November 18, the historical date when Haiti fought its last battle against the French Army to become an independent nation, brought a new fight this year. This time, with opposing political parties fighting each other, the police cracking down on them and at least one person shot dead.
Shepherded by opposition leaders, groups of demonstrators took to the streets of Port-au-Prince to express their disapproval of Jovenel Moïse as their president, according to media reports. However, among the opposition groups, supporters of the various political parties attacked each other as well.
Police confronted them by throwing tear gas and firing gunshots, fatally shooting at least one person in the head in Champ de Mars. Two others were injured and transported to the hospital after a police vehicle knocked a motorcycle down, according to Le Nouvelliste.
Jean-Charles Moïse, the leader of the Pitit Dessalines Platform party, insulted prominent members of another democratic group, the Democratic and Popular Sector (SDP).
“What’s happening in Port-au-Prince isn’t politics,” Jean-Charles Moïse told reporters in an expletive-filled tirade. “Those of them who are lawyers, go plead in the courts. Those of them who are doctors, go to the health centers, go to your clinics.”
It appears Jean-Charles Moïse was referring to André Michel, a lawyer and member of the SDP, and Dr. Shiller Louidor, another SDP pillar.
Both parties were at the protest but the SDP attempted to march to the National Palace, while the Pitit Dessalines party walked to the front of the United States Embassy.
Michel responded to Jean-Charles Moïse on Twitter by saying that Jean-Charles joined forces with the Tet Kale Party (PHTK), the party President Moïse is part of, with the G9 Family and Allies gang and their leader Jimmy ‘Barbecue’ Cherisier.
“You spat on the bodies of everyone Barbecue and the G9 killed, kidnapped, raped in the country,” Michel posted on Twitter Wednesday evening.
Earlier in the morning, the 217th anniversary of The Battle of Vertières started with President Moïse and other members of his administration visiting l’Hotel de la Patrie in Champ-de-Mars to lay a wreath of flowers. President Moïse gave a speech afterward at the National Palace, in which he perfectly painted the picture of the 217th anniversary of The Battle of Vertières.
“It’s true that we don’t have chains around our feet anymore,” the president said. “But we’re still slaves of hate, division…slaves of misery, slaves of social injustice which prevent us from truly growing economically, socially and politically.”
Meanwhile, police officers stationed at Carrefour Plaza, the U.S. Embassy and the National Palace were waiting for the opposition rallies.
Since about 8 a.m., some demonstrators had begun burning tires between Nazon and Delmas 24, according to Radio Magik 9. By 10 a.m., the marchers began to fill the streets.
Jean-Charles Moïse and his troop were caught on camera bolting from tear gas. They somehow managed to make it near the U.S. Embassy, where there were fewer police.

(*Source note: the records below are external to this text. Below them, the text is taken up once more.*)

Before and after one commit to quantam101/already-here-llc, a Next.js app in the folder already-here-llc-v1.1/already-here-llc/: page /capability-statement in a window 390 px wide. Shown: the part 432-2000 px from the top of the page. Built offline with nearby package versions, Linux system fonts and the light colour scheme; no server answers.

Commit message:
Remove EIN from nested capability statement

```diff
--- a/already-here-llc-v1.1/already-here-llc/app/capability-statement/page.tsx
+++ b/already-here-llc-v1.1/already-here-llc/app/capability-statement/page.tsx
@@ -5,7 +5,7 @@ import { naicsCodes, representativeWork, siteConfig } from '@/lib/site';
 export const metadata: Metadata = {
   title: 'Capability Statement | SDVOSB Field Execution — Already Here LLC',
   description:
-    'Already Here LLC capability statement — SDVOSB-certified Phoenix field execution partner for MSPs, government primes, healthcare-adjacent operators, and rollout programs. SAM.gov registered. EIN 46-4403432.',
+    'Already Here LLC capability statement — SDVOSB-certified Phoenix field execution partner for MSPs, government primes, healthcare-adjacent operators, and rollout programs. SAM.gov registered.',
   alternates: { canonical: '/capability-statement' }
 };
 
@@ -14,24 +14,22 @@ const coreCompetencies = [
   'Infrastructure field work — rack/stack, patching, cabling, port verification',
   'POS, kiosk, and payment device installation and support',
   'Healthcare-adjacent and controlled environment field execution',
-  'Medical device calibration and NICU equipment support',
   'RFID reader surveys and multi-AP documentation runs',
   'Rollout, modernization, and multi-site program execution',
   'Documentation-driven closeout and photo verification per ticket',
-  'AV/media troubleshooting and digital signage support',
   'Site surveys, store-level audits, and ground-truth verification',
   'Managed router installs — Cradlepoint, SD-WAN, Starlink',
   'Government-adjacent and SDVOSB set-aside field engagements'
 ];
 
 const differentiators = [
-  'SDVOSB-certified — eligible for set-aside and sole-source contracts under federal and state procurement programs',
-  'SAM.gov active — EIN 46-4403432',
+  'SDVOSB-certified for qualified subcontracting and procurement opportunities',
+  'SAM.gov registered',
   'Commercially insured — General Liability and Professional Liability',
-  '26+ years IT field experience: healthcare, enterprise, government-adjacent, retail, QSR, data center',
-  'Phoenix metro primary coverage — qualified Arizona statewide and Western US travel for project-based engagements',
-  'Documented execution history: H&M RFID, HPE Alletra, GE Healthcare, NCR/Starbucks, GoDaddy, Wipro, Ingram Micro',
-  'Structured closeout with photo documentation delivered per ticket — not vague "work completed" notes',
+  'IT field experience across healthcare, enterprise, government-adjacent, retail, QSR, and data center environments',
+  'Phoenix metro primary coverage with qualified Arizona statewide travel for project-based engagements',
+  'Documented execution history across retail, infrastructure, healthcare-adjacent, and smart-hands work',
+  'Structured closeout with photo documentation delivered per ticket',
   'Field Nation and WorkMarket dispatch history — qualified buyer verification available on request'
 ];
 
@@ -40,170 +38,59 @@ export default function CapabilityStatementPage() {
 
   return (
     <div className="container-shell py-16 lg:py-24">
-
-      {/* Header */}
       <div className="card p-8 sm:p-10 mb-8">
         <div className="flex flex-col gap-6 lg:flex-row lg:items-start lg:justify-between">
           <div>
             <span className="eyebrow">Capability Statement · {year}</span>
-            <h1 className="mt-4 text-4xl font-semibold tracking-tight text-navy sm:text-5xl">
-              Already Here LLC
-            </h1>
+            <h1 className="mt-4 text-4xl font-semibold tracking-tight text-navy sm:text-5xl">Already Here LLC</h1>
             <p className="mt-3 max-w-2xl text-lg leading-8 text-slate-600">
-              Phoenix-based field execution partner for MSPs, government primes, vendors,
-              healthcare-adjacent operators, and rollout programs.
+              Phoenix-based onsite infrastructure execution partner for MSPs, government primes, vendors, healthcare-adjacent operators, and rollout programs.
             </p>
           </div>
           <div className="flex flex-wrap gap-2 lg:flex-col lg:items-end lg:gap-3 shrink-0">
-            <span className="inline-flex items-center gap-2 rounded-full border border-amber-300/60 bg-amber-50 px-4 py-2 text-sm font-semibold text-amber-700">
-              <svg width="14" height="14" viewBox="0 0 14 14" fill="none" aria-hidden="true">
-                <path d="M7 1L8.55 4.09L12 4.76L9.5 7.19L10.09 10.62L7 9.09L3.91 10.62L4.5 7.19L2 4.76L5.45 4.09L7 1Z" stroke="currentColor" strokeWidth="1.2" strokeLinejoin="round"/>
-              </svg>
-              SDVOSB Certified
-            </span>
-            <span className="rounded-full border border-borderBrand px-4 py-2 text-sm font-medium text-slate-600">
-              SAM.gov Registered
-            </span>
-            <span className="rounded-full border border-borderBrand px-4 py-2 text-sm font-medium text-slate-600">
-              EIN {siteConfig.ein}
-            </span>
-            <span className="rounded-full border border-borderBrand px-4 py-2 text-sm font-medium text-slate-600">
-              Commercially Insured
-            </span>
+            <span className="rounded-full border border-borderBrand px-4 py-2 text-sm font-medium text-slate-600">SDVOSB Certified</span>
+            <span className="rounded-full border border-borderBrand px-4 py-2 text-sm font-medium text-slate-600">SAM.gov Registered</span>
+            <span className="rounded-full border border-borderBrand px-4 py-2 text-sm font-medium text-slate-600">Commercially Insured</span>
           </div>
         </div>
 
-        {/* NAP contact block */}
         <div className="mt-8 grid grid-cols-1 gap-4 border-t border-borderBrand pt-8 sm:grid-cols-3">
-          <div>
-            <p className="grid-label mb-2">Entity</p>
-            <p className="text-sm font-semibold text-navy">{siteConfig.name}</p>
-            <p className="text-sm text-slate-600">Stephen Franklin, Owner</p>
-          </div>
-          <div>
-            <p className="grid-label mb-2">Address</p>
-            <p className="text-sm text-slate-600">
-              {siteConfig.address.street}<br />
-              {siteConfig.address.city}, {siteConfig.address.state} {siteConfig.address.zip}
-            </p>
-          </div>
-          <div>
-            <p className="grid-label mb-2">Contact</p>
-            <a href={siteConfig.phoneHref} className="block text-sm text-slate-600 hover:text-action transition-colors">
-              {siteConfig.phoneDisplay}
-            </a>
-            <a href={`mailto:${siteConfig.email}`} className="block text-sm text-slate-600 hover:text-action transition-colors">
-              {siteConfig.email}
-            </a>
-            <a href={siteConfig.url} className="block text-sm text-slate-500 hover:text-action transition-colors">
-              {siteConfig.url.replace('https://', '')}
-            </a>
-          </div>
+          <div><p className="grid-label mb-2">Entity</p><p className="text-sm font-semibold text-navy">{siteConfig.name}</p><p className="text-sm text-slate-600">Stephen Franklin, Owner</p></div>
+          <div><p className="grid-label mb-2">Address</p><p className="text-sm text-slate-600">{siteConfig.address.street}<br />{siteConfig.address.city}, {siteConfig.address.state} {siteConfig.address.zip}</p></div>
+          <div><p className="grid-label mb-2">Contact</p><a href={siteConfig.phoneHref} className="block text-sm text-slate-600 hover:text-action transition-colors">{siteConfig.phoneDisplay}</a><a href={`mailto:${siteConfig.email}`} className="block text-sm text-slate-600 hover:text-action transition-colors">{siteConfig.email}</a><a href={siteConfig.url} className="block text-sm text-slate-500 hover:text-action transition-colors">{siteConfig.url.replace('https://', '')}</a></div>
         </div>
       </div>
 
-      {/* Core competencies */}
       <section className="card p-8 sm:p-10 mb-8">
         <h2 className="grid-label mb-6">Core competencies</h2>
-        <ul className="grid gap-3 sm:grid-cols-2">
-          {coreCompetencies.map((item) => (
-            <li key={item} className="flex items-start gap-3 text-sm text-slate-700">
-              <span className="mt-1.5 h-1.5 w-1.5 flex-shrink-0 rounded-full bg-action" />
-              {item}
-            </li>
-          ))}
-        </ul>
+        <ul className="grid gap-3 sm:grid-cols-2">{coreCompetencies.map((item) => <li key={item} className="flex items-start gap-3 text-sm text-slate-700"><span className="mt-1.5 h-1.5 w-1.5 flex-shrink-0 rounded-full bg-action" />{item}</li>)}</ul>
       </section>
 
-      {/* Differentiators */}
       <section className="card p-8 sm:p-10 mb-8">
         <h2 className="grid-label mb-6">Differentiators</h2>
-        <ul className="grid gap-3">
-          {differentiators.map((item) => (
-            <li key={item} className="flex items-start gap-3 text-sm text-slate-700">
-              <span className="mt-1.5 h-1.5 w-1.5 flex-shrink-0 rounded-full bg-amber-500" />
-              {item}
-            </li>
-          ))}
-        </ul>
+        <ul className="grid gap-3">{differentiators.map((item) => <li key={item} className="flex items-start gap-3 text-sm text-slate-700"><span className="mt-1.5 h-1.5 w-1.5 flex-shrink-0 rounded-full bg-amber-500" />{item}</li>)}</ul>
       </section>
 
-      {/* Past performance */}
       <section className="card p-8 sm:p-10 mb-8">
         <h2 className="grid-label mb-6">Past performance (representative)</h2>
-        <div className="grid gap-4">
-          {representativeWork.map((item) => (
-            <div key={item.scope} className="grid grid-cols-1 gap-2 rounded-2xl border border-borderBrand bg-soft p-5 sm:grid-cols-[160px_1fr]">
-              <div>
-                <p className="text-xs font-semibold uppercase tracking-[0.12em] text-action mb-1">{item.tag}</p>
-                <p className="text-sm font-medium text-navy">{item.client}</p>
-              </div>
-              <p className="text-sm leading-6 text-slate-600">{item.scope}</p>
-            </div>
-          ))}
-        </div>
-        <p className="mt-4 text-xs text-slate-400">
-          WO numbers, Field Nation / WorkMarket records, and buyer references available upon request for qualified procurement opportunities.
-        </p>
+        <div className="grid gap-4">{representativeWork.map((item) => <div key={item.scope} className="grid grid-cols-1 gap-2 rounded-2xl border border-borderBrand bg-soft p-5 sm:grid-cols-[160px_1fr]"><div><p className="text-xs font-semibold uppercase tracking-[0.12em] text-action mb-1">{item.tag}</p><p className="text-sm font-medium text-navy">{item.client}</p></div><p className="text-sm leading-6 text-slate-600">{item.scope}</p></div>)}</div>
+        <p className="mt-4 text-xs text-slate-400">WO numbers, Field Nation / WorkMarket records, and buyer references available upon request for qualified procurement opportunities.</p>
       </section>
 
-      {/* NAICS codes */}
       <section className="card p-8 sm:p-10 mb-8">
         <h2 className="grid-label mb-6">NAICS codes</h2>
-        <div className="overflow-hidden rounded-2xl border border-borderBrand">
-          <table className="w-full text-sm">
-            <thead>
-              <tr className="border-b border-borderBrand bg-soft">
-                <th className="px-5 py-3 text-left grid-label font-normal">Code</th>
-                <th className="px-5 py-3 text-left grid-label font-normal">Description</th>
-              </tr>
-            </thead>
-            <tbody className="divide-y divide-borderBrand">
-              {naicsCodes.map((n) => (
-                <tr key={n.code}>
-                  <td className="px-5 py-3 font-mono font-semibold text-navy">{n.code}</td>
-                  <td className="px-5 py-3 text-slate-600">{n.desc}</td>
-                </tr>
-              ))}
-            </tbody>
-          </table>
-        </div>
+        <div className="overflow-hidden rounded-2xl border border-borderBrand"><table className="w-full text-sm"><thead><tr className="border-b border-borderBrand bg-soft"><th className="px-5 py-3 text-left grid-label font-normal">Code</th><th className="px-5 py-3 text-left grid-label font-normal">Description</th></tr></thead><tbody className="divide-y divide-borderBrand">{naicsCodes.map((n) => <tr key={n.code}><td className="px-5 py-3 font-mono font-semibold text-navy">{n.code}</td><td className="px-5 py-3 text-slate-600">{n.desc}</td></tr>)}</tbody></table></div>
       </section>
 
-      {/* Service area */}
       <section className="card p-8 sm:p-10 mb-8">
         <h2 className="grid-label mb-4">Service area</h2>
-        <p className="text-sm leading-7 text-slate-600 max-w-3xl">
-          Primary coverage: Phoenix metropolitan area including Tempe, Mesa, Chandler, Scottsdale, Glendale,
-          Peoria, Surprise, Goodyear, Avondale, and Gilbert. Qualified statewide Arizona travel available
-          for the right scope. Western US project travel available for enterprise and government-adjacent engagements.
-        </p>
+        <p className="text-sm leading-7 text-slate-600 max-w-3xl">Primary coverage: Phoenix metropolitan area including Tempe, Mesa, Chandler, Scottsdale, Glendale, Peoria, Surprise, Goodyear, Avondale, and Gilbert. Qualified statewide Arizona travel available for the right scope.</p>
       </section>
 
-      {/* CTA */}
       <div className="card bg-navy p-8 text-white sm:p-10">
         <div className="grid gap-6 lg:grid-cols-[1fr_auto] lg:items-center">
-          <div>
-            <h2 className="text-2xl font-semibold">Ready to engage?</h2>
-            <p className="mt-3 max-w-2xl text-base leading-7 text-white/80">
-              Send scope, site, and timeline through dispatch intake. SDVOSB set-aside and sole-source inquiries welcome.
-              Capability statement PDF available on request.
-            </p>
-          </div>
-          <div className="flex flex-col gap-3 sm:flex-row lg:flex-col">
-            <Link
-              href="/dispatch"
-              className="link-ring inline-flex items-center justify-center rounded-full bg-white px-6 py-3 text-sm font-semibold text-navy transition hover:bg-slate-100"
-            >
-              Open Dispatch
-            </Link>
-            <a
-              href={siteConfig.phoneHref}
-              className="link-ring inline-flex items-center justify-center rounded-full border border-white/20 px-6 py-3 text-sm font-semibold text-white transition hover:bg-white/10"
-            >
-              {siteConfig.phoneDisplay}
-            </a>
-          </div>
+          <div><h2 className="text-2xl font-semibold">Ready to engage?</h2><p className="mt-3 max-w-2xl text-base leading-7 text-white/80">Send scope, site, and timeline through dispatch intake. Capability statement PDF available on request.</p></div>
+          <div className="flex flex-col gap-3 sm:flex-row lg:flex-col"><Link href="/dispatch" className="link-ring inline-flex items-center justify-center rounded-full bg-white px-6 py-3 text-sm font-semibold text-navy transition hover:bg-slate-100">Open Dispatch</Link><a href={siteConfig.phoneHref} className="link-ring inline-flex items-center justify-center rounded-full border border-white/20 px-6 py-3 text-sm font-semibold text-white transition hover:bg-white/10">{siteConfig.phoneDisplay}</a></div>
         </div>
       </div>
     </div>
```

Around 1:00 p.m. Jean-Charles Moïse stood on top of a truck near the embassy and made a speech where he offered up himself as a savior of Haiti. Among the issues he raised are the U.S. of partially being behind Haiti’s misery, food insecurity, employees not being paid on time.
“Uncle Sam contributes to our excruciating misery,” Jean-Charles Moïse said. “Me, Moïse Jean-Charles, I want to give myself away to deliver the country.”
The other group of protesters who planned to march to the National Palace couldn’t reach their destination because police threw tear gas and fired gunshots at them. They marched toward Champ de Mars park instead where they delivered their message, where police also confronted them.
Onz Chery started his writing career as a City College of New York student with The Campus. He also wrote for First Touch, Cosmopolitan Soccer League, and other local leagues. After graduating, Onz became one of ESNY’s sports journalists then joined The Haitian Times.